Through the initiative of Mr. Joseph Guinita who was the Municipal Secretary at that time in 1999 during the 47th Araw ng Bansalan, I was one of the awardees as Most Outstanding Bansaleno for achievements in the fields of horticulture and allied plant arts together with Jay Sonza for Radio and Television, Jojo Adlawan for Music as one of the artists in Miss Saigon, Henrylito Tacio for Print Media as international science writer for the Reader's Digest and other publications, Mr. Batal for developing the Bansalan Dam and water supply and Mr. Arches for Business and Industry.

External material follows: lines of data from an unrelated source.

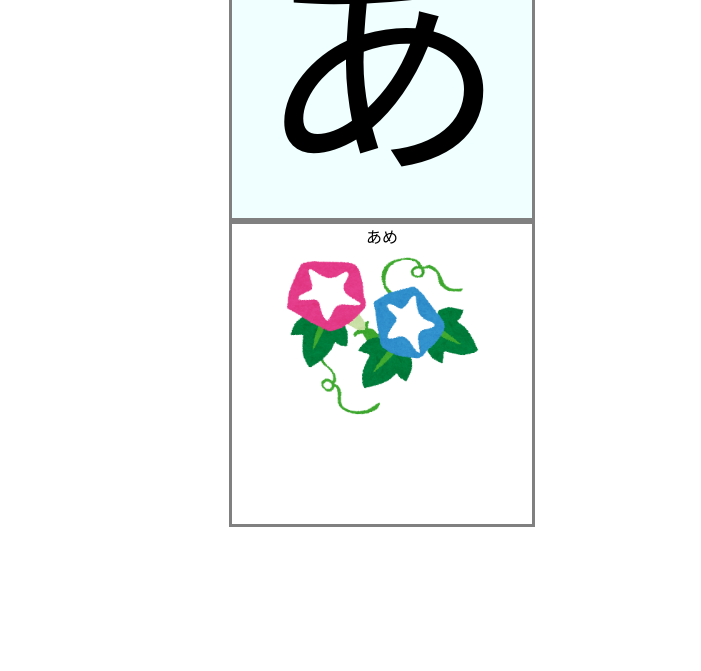
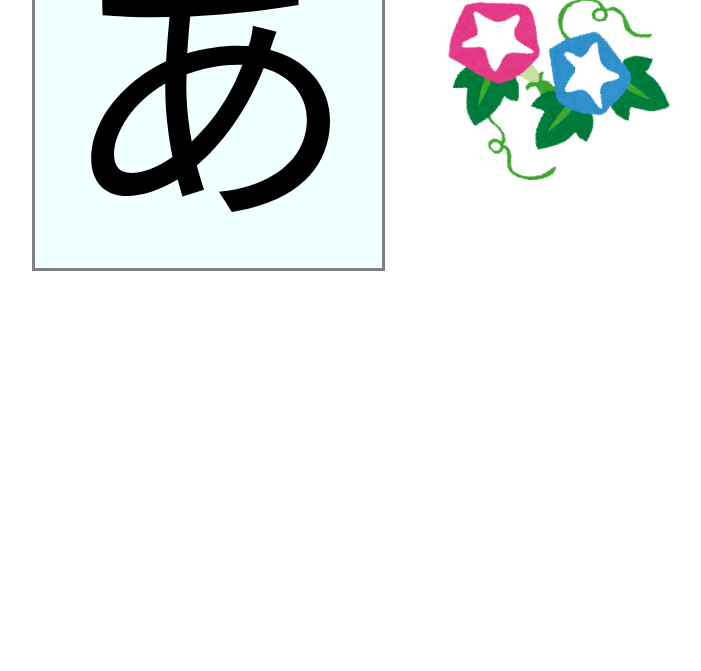
Before and after one commit to mcuhide/mcuhide.github.io, a plain HTML site: page 03_hiragana_alphabet_word_image/index.html in a window 1280 px wide. Shown: the part 129-800 px from the top of the page, without its empty margins (258-959 px from the left). Drawn offline with Linux system fonts and the light colour scheme.

Commit message:
Update styles.css

```diff
--- a/03_hiragana_alphabet_word_image/css/styles.css
+++ b/03_hiragana_alphabet_word_image/css/styles.css
@@ -5,25 +5,38 @@ body {
 
 section {
     /* border: 3px solid grey; */
+    /* display: flex; */
     text-align: center;
+    width: 700px;
+    margin: 0 auto;
+
+}
+
+#flexContainer {
+    display: flex;
+    /* justify-content: center; */
+
 }
 
 #box {
     border: 3px solid grey;
-    height: 300px;
-    width: 300px;
+    height: 350px;
+    width: 350px;
     margin: 0px auto;
-    line-height: 300px;
-    font-size: 250px;
+    line-height: 350px;
+    font-size: 300px;
     background: azure;
     cursor: pointer;
-    user-select: none;
+    user-select: none; /* CSS3 */
+    -moz-user-select: none; /* Firefox */
+    -webkit-user-select: none; /* Safari、Chromeなど */
+    -ms-user-select: none; /* IE10かららしい */
 }
 
 #w_i_Sec {
-    border: 3px solid grey;
-    height: 300px;
-    width: 300px;
+    /* border: 3px solid grey; */
+    height: 350px;
+    width: 350px;
     margin: 0px auto;
 }
 
@@ -43,3 +56,7 @@ section {
     margin: 0 0 0 10px;
     font-size: 20px;
 }
+
+#word {
+    font-size: 50px;
+}
```
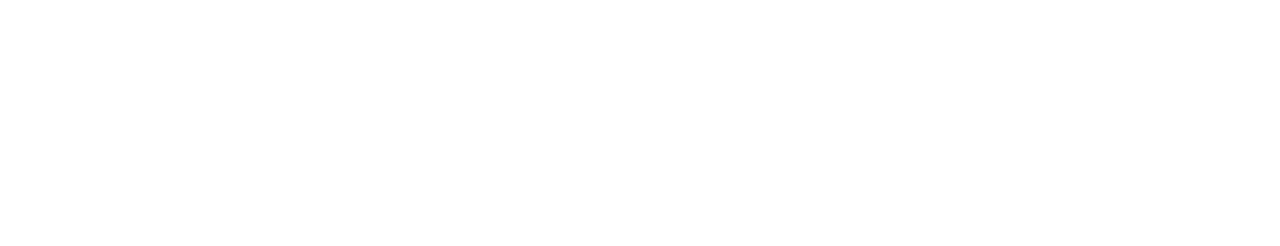
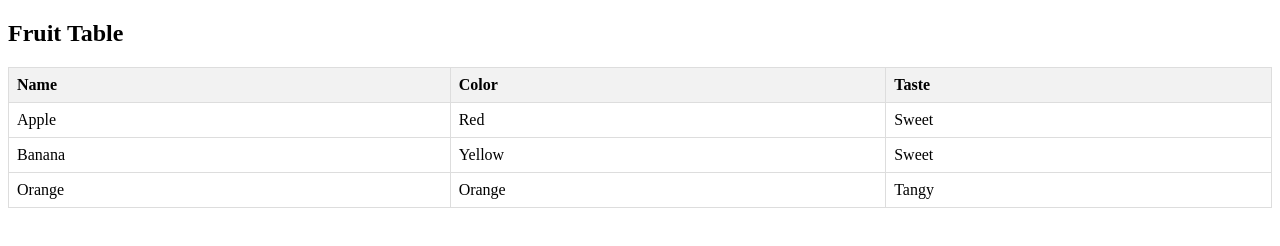
Before and after one commit to adarsh2920/myRepo, a plain HTML site: page index.html in a window 1280 px wide. Drawn offline with Linux system fonts and the light colour scheme.

Commit message:
version 1 of fruitTable

```diff
--- a/index.html
+++ b/index.html
@@ -3,8 +3,50 @@
 <head>
     <meta charset="UTF-8">
     <meta name="viewport" content="width=device-width, initial-scale=1.0">
-    <title>v4</title>
+    <title>Fruit Table</title>
+    <style>
+        table {
+            width: 100%;
+            border-collapse: collapse;
+        }
+        th, td {
+            border: 1px solid #ddd;
+            padding: 8px;
+            text-align: left;
+        }
+        th {
+            background-color: #f2f2f2;
+        }
+    </style>
 </head>
 <body>
+    <h2>Fruit Table</h2>
+    <table>
+        <thead>
+            <tr>
+                <th>Name</th>
+                <th>Color</th>
+                <th>Taste</th>
+            </tr>
+        </thead>
+        <tbody>
+            <tr>
+                <td>Apple</td>
+                <td>Red</td>
+                <td>Sweet</td>
+            </tr>
+            <tr>
+                <td>Banana</td>
+                <td>Yellow</td>
+                <td>Sweet</td>
+            </tr>
+            <tr>
+                <td>Orange</td>
+                <td>Orange</td>
+                <td>Tangy</td>
+            </tr>
+            <!-- Add more rows as needed -->
+        </tbody>
+    </table>
 </body>
 </html>
```
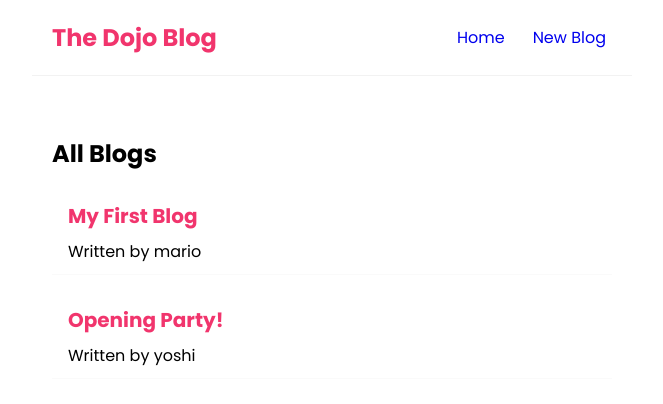
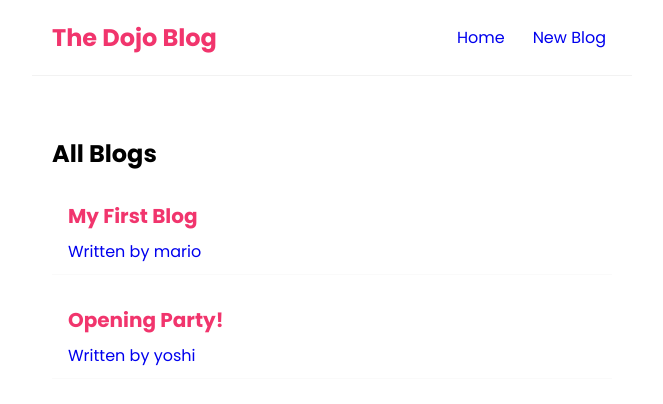
Before and after one commit to marizoo/ninja-blog, a React (Create React App) app: page / in a window 1280 px wide. Shown: the top 404 px of the page, without its empty margins (308-971 px from the left). Built offline with nearby package versions, Linux system fonts and the light colour scheme; data requests are answered from the project's data file.

Commit message:
added the useParams

```diff
--- a/src/App.jsx
+++ b/src/App.jsx
@@ -4,6 +4,7 @@
 import Navbar from './UI/Navbar';
 import { BrowserRouter as Router, Route, Routes } from 'react-router-dom'
 import Create from './components/Create';
+import BlogDetails from './BlogDetails';
 
 const AppContainer = styled.div``;
 const Content = styled.div`
@@ -22,6 +23,7 @@
           <Routes>
             <Route path="/" element={<Home />} />
             <Route path="/create" element={<Create />} />
+            <Route path="/blogs/:id" element={<BlogDetails />} />
           </Routes>
         </Content>
       </AppContainer>
--- /dev/null
+++ b/src/BlogDetails.jsx
@@ -0,0 +1,17 @@
+import {useParams} from 'react-router-dom'
+import styled from "styled-components";
+
+
+const Container = styled.div``;
+
+const BlogDetails = () => {
+  const { id } = useParams();
+
+  return (
+    <Container>
+      <h2>Blog Details - { id }</h2>
+    </Container>
+  );
+};
+
+export default BlogDetails;
--- a/src/components/BlogList.jsx
+++ b/src/components/BlogList.jsx
@@ -1,4 +1,5 @@
 import React from 'react'
+import { Link } from 'react-router-dom';
 import styled from 'styled-components';
 
 const Container = styled.div``;
@@ -19,6 +20,10 @@
 }
 `;
 
+const linkStyle = {
+    textDecoration: 'none',
+}
+
 
 const BlogList = ({blogs, title}) => {
     return (
@@ -26,8 +31,11 @@
             <h2>{title}</h2>
             {blogs.map( blog => (
                 <BlogPreview key={blog.id}>
-                    <h2>{blog.title}</h2>
-                    <p>Written by {blog.author}</p>
+                    <Link style={linkStyle} to={`/blogs/${blog.id}`}>
+                        <h2>{blog.title}</h2>
+                        <p>Written by {blog.author}</p>
+                    </Link>
+
                     {/* <button onClick={ () => handleDelete(blog.id) } >delete blog</button> */}
                 </BlogPreview>
             ) )}
```
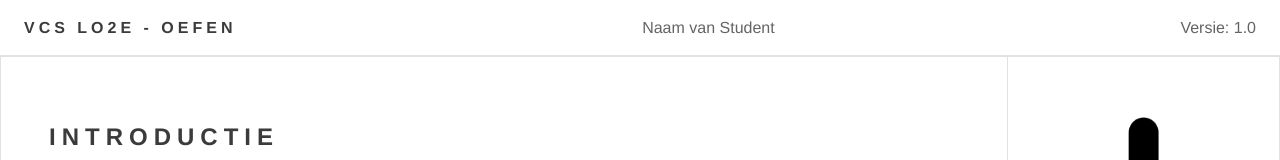
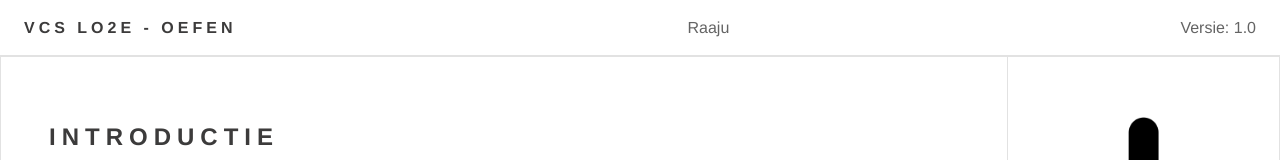
Before and after one commit to Raaju2005/Oefentoets, a plain HTML site: page index.html in a window 1280 px wide. Shown: the top 160 px of the page. Drawn offline with Linux system fonts and the light colour scheme.

Commit message:
naam aanpassen
ik heb mijn naam aangepast

```diff
--- a/index.html
+++ b/index.html
@@ -9,7 +9,7 @@
 
         <header id="header">
             <h1 id="page-title">VCS LO2E - Oefen</h1>
-            <p id="naam">Naam van Student</p>
+            <p id="naam">Raaju</p>
             <p id="version">Versie: 1.0</p>
         </header>
 
```
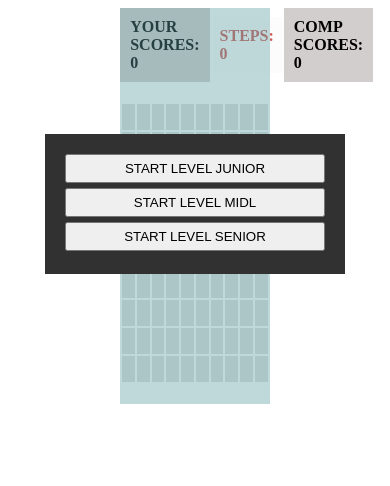
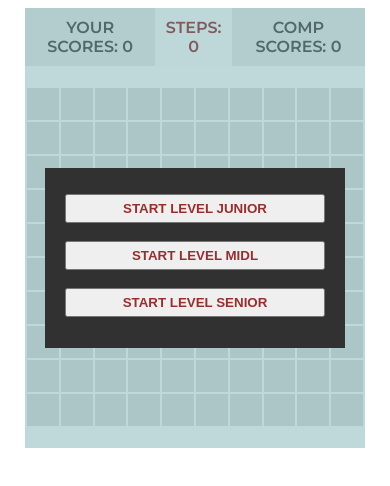
Before and after one commit to igor3dvis/game-try-click, a plain HTML site: page index.html in a window 390 px wide. Drawn offline with Linux system fonts and the light colour scheme.

Commit message:
Add files via upload

```diff
--- a/index.html
+++ b/index.html
@@ -6,7 +6,7 @@
     <meta http-equiv="X-UA-Compatible" content="IE=edge" />
     <meta name="viewport" content="width=device-width, initial-scale=1.0" />
     <link rel="stylesheet" href="style.css" />
-    <title>Document</title>
+    <title>GAME Try-Click</title>
 </head>
 
 <body>
--- a/main.js
+++ b/main.js
@@ -12,7 +12,7 @@
 // 2 - переписать объект gameCount и все что зависит от этого кода
 
 const FIELD_CELLS_COUNT = 10; // Field size CELLxCELL
-const CELL_SIZE = 24; // px
+const CELL_SIZE = 30; // px
 
 // корневые элементы
 let root = document.getElementById("root");
--- a/style.css
+++ b/style.css
@@ -1,6 +1,9 @@
+@import url(https://fonts.googleapis.com/css?family=Montserrat:100,100italic,200,200italic,300,300italic,regular,italic,500,500italic,600,600italic,700,700italic,800,800italic,900,900italic);
 .container {
     position: relative;
+    font-family: "Montserrat", sans-serif;
     max-width: 40%;
+    min-width: 320px;
     margin: 0 auto;
     padding-bottom: 20px;
 }
@@ -13,12 +16,9 @@ table[data-gamefield] {
     margin-bottom: 20px;
 }
 
-.game-field__tr {}
-
 .game-field__td {
     width: 50px;
     height: 50px;
-    background-color: #555;
 }
 
 .color-base {
@@ -26,15 +26,15 @@ table[data-gamefield] {
 }
 
 .color-try-catch {
-    background-color: blue;
+    background-color: rgb(40, 107, 252);
 }
 
 .color-win {
-    background-color: green;
+    background-color: rgb(1, 126, 63);
 }
 
 .color-fail {
-    background-color: red;
+    background-color: rgb(192, 9, 33);
 }
 
 .count-tables {
@@ -45,17 +45,20 @@ table[data-gamefield] {
 }
 
 .count-tables__table {
-    font-weight: bold;
+    font-weight: 600;
     font-size: 1em;
+    text-align: center;
     padding: 10px;
-    background-color: rgb(211, 206, 206);
+    color: rgb(73, 67, 67);
+    background-color: rgb(235, 235, 235);
 }
 
 .count-tables__steps {
-    font-weight: bold;
+    font-weight: 600;
     font-size: 1em;
+    text-align: center;
     padding: 10px;
-    color: indianred;
+    color: rgb(150, 47, 47);
     background-color: rgb(253, 252, 252);
 }
 
@@ -68,9 +71,10 @@ table[data-gamefield] {
     position: absolute;
     width: 280px;
     height: 90px;
-    margin: 86px auto auto;
+    margin: 106px auto auto;
     left: calc(50% - 140px);
     padding-top: 20px;
+    padding-bottom: 20px;
     text-align: center;
     font-size: 2em;
     font-weight: bold;
@@ -83,12 +87,13 @@ table[data-gamefield] {
     position: absolute;
     display: grid;
     grid-template-rows: max-content max-content max-content;
-    margin-top: 126px;
+    align-content: space-around;
+    margin-top: 160px;
     left: calc(50% - 150px);
     padding: 20px;
     background-color: rgb(49, 49, 49);
     width: 260px;
-    height: 100px;
+    height: 140px;
     z-index: 50;
 }
 
@@ -96,6 +101,8 @@ table[data-gamefield] {
     padding: 5px;
     margin-bottom: 5px;
     cursor: pointer;
+    font-weight: 600;
+    color: rgb(150, 47, 47);
 }
 
 .fon-dark {
@@ -107,3 +114,10 @@ table[data-gamefield] {
     opacity: 0.4;
     z-index: 40;
 }
+
+@media (max-width: 480.98px) {
+    .container {
+        max-width: 90%;
+        min-width: 340px;
+    }
+}
```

Now, I'm glad that most Bansaleno ex-pats are now professionals and earning in dollars and Euro but most of all their hearts are still in Bansalan. I want to praise these “high tech” young ones who organized the ABW (Association of Bansalenos Worldwide) through the internet. I understand, Edwin Bibera with some of his friends and associates started the idea with a purpose of developing Bansalan as a high tech town in general. Kudos also to Leila Noel-Rispens who is very much involved upgrading the lifestyle and literacy of people not only in Bansalan but even in developing countries. My question now is: Where are the tarsiers, the kalaws and most especially the kagwangs? Can we still revive them? Where is now the exotic land of promise that was once Miral? The answer is in our hands, heart and soul.